> **WHAT YOU HAVE TO DO**: The job is to find each line of the records below that includes the word "versions" and copy it.

##### RECORDS SUPPLIED #####

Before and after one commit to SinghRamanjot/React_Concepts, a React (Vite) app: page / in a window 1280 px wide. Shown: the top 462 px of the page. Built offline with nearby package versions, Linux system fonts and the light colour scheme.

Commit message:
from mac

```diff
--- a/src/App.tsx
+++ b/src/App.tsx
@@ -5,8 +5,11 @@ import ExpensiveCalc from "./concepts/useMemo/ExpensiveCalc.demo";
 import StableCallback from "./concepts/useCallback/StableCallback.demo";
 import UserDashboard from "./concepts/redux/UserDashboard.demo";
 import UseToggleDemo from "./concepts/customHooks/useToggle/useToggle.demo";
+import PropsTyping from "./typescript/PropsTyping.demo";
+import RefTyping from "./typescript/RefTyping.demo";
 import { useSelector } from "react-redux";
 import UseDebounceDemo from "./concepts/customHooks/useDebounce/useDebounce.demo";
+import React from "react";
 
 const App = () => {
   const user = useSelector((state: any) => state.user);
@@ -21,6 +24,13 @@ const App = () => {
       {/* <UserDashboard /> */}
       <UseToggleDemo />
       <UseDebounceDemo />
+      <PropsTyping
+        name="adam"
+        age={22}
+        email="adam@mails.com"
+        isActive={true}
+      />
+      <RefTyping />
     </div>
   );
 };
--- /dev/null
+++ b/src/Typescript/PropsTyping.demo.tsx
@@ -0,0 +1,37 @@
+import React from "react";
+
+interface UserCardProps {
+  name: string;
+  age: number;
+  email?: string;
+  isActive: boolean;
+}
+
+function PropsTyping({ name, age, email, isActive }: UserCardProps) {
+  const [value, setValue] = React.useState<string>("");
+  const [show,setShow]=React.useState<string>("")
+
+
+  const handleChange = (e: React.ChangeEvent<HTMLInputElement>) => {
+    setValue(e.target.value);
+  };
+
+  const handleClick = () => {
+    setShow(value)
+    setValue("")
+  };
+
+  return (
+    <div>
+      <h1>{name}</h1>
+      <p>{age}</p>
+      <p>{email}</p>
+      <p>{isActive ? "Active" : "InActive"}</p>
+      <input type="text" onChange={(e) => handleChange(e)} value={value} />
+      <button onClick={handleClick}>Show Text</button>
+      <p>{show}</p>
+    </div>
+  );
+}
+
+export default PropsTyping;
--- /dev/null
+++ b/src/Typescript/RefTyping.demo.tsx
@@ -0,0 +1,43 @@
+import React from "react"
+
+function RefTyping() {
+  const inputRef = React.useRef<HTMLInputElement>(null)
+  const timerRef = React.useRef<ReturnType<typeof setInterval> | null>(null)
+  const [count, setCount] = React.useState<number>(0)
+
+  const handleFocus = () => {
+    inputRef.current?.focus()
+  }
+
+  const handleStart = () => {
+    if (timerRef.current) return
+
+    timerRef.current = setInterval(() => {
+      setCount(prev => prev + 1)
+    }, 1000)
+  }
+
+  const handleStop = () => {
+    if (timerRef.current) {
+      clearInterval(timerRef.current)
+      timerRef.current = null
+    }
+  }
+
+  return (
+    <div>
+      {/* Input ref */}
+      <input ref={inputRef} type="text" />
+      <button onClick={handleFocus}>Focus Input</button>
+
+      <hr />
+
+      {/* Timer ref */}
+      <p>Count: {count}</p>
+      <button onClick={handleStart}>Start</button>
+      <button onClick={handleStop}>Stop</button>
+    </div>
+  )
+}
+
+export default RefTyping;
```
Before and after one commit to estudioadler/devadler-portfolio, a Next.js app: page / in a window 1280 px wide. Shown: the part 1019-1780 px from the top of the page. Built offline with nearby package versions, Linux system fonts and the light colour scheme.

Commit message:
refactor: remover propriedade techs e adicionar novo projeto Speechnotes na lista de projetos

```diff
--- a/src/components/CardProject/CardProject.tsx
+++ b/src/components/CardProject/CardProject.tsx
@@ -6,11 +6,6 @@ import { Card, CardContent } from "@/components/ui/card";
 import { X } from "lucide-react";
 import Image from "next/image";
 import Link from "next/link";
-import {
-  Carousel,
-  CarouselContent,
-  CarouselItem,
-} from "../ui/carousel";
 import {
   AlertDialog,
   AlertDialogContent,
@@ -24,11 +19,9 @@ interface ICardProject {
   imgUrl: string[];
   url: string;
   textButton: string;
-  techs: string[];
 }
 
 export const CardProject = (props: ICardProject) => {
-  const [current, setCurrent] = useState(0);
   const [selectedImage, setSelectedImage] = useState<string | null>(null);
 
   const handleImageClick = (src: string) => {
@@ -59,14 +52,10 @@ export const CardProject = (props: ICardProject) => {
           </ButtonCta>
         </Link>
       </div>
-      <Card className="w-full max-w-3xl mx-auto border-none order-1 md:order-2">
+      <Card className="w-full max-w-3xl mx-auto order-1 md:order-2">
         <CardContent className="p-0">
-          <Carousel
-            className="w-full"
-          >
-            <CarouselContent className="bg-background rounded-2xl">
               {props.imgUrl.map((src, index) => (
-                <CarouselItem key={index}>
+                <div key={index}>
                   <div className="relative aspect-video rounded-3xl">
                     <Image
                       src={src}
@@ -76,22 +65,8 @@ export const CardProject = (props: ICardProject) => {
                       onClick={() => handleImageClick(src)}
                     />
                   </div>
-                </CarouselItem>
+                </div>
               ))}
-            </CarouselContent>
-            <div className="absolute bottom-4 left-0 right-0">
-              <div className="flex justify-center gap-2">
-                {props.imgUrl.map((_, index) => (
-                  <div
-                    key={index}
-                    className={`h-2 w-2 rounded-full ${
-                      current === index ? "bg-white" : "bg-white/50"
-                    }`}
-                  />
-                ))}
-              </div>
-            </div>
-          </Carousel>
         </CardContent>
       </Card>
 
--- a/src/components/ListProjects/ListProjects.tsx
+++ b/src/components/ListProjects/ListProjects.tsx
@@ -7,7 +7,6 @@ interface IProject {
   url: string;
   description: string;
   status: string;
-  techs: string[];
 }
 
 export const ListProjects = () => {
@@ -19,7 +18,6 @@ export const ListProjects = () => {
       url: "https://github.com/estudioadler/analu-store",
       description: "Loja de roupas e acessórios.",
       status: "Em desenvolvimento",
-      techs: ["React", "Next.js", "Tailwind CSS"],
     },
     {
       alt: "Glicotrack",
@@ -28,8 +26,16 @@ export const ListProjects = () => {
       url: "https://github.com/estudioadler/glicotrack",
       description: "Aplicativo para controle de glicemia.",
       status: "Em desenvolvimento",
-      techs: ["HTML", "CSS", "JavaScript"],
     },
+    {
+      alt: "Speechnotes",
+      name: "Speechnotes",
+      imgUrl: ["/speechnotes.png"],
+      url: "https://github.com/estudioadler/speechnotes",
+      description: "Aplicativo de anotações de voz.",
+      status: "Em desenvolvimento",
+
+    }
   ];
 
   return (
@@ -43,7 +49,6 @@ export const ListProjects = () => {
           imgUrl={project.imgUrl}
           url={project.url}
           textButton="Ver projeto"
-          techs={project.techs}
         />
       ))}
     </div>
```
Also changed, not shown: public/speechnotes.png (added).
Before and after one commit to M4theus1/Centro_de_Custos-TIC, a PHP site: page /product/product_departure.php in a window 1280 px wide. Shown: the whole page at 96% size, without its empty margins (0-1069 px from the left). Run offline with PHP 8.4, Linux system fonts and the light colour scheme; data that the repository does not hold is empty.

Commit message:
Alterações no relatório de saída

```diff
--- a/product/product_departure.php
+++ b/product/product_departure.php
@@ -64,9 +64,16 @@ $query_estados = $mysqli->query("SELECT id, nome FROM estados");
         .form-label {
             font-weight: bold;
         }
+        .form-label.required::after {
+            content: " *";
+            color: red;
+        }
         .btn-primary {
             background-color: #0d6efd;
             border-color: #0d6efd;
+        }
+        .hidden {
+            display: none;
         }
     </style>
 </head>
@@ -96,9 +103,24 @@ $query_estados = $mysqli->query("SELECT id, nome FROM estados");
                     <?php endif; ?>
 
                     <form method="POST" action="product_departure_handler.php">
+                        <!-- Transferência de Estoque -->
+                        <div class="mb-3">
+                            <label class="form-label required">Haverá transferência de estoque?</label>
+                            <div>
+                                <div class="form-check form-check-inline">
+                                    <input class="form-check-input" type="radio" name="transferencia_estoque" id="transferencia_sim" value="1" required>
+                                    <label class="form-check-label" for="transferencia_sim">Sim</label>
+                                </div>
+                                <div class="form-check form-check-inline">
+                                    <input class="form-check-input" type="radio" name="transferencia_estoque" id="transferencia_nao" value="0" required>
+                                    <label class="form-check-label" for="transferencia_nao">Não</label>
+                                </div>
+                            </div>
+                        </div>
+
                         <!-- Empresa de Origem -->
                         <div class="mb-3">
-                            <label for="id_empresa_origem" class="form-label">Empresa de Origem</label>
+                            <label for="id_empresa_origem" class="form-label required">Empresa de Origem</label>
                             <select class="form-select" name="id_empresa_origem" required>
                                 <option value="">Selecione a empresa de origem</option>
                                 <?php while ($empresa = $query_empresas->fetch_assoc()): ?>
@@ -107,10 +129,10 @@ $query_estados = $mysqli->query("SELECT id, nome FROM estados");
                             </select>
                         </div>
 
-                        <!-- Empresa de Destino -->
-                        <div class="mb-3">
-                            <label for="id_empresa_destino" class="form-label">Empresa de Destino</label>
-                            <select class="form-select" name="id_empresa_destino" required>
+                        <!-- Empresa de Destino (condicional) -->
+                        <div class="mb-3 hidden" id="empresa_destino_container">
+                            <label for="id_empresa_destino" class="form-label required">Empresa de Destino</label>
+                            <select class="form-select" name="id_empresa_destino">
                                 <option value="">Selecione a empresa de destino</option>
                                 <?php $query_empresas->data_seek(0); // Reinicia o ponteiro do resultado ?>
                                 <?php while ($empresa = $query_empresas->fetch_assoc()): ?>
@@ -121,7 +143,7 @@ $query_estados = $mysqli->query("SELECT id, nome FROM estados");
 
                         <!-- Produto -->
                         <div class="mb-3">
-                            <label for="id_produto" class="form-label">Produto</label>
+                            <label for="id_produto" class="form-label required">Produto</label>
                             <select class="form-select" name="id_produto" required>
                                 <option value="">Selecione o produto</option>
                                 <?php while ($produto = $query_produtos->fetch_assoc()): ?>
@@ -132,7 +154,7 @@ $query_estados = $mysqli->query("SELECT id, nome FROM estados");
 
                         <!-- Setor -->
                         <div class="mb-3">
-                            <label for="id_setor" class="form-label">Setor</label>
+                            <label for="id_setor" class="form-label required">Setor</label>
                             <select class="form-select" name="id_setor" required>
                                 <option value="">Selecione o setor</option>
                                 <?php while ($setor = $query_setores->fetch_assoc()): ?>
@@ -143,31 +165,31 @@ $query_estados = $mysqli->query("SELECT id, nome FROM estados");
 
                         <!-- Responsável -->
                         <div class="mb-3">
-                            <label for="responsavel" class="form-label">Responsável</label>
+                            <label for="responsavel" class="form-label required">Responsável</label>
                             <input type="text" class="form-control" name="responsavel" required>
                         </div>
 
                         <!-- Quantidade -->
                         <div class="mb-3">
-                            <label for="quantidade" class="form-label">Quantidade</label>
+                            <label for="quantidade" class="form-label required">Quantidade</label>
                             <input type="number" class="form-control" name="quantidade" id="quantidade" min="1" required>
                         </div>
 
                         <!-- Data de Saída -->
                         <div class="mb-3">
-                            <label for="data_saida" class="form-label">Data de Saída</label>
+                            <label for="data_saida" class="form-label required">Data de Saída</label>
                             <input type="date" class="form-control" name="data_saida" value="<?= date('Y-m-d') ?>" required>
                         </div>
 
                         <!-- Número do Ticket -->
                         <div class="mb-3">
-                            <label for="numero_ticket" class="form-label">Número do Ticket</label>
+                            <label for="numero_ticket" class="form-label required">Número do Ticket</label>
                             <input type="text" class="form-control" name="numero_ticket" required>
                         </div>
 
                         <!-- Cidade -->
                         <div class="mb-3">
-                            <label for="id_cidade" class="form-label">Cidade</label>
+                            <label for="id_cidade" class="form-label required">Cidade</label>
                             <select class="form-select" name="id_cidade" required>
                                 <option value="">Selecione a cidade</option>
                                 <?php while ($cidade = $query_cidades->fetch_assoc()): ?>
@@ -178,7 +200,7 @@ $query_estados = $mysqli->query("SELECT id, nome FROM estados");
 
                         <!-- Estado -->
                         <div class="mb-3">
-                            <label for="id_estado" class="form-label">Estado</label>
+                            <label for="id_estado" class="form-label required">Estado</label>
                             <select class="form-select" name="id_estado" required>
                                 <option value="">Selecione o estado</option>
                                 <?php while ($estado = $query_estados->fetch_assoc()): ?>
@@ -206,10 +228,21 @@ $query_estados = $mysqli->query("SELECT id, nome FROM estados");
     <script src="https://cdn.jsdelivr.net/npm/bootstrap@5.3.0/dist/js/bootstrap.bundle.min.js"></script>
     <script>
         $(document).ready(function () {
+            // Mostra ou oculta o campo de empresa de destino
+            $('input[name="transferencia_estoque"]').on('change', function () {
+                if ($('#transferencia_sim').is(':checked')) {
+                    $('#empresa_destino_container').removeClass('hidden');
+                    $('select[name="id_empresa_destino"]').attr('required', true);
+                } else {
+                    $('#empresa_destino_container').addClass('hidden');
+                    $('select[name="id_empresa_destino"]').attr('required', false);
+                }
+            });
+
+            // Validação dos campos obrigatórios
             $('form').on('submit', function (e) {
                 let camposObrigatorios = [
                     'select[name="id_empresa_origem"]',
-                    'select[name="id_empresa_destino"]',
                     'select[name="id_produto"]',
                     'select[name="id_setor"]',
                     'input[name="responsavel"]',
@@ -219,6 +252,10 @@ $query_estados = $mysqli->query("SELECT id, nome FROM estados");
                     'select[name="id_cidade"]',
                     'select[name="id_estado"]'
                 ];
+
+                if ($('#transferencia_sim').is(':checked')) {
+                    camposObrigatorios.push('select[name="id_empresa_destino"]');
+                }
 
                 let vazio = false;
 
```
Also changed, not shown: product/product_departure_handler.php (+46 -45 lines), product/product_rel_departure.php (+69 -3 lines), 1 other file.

#####

> **EXPECTED ANSWER**:
Before and after one commit to SinghRamanjot/React_Concepts, a React (Vite) app: page / in a window 1280 px wide. Shown: the top 462 px of the page. Built offline with nearby package versions, Linux system fonts and the light colour scheme.
Before and after one commit to estudioadler/devadler-portfolio, a Next.js app: page / in a window 1280 px wide. Shown: the part 1019-1780 px from the top of the page. Built offline with nearby package versions, Linux system fonts and the light colour scheme.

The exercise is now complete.